  • low levels of vitamin D
  • malnutrition or undernutrition, identified using a validated nutrition screening tool such as the MST (note that many patients with a high BMI [obese patients] may also be malnourished [WHO 2018])
  • support for families or carers who are distressed with the patient’s cancer diagnosis
  • support for families/relatives who may be distressed after learning of a genetically linked cancer diagnosis
  • specific spiritual needs that may benefit from the involvement of pastoral/spiritual care.

Additionally, palliative care may be required at this stage.

For more information on supportive care and needs that may arise for different population groups, see Appendices A and B, and special population groups.

In discussion with the patient, the lead clinician should undertake the following:

  • clarify the patient’s wishes/needs and adapt recommendations from the multidisciplinary team accordingly
  • establish if the patient has a regular or preferred general practitioner and if the patient does not have one, then encourage them to find one
  • provide written information appropriate to the health literacy of the patient about the diagnosis and treatment to the patient and carer and refer the patient to the Guide to best cancer care (consumer optimal care pathway) for lymphoma, as well as to relevant websites and support groups as appropriate
  • provide a treatment care plan including contact details for the treating team and information on when to call the hospital
  • discuss a timeframe for diagnosis and treatment with the patient and carer
  • discuss the benefits of multidisciplinary care and gain the patient’s consent before presenting their case at an MDM
  • provide brief advice and refer to Quitline (13 7848) for behavioural intervention if the patient currently smokes (or has recently quit), and prescribe smoking cessation pharmacotherapy, if clinically appropriate
  • recommend an ‘integrated approach’ throughout treatment regarding nutrition, exercise and minimal or no alcohol consumption among other considerations
  • communicate the benefits of continued engagement with primary care during treatment for managing comorbid disease, health promotion, care coordination and holistic care
  • where appropriate, review fertility needs with the patient and refer for specialist fertility management (including fertility preservation, contraception, management during pregnancy and of future pregnancies)
  • be open to and encourage discussion about the diagnosis, prognosis (if the patient wishes to know) and survivorship and palliative care while clarifying the patient’s preferences and needs, personal and cultural beliefs and expectations, and their ability to comprehend the communication
  • encourage the patient to participate in advance care planning including considering appointing one or more substitute decision-makers and completing an advance care directive to clearly document their treatment preferences. Each state and territory has different terminology and legislation surrounding advance care directives and substitute decision-makers.
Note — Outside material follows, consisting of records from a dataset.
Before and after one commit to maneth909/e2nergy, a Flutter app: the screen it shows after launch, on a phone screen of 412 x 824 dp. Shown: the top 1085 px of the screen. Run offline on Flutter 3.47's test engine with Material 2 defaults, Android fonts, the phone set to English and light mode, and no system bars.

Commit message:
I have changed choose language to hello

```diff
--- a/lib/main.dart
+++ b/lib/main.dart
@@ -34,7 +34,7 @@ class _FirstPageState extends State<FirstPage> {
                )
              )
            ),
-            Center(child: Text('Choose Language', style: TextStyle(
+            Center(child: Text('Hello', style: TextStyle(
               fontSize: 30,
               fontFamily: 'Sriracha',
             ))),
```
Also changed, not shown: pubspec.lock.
The lead clinician has these communication responsibilities:

  • involving the general practitioner from the point of diagnosis
  • gather information from the general practitioner, including their perspective on the patient (psychological issues, social issues and comorbidities) and locally available support services
  • ensuring regular and timely communication with the general practitioner about the diagnosis, treatment plan and recommendations from MDMs and inviting them to participate in MDMs (consider using virtual mechanisms)
  • supporting the role of general practice both during and after treatment
  • discussing shared or team care arrangements with general practitioners or regional cancer specialists, or both, together with the patient
  • contribute to developing a chronic disease and mental health care plan as required.
More information

Refer to Principle 6 ‘Communication’ for communication skills training programs and resources.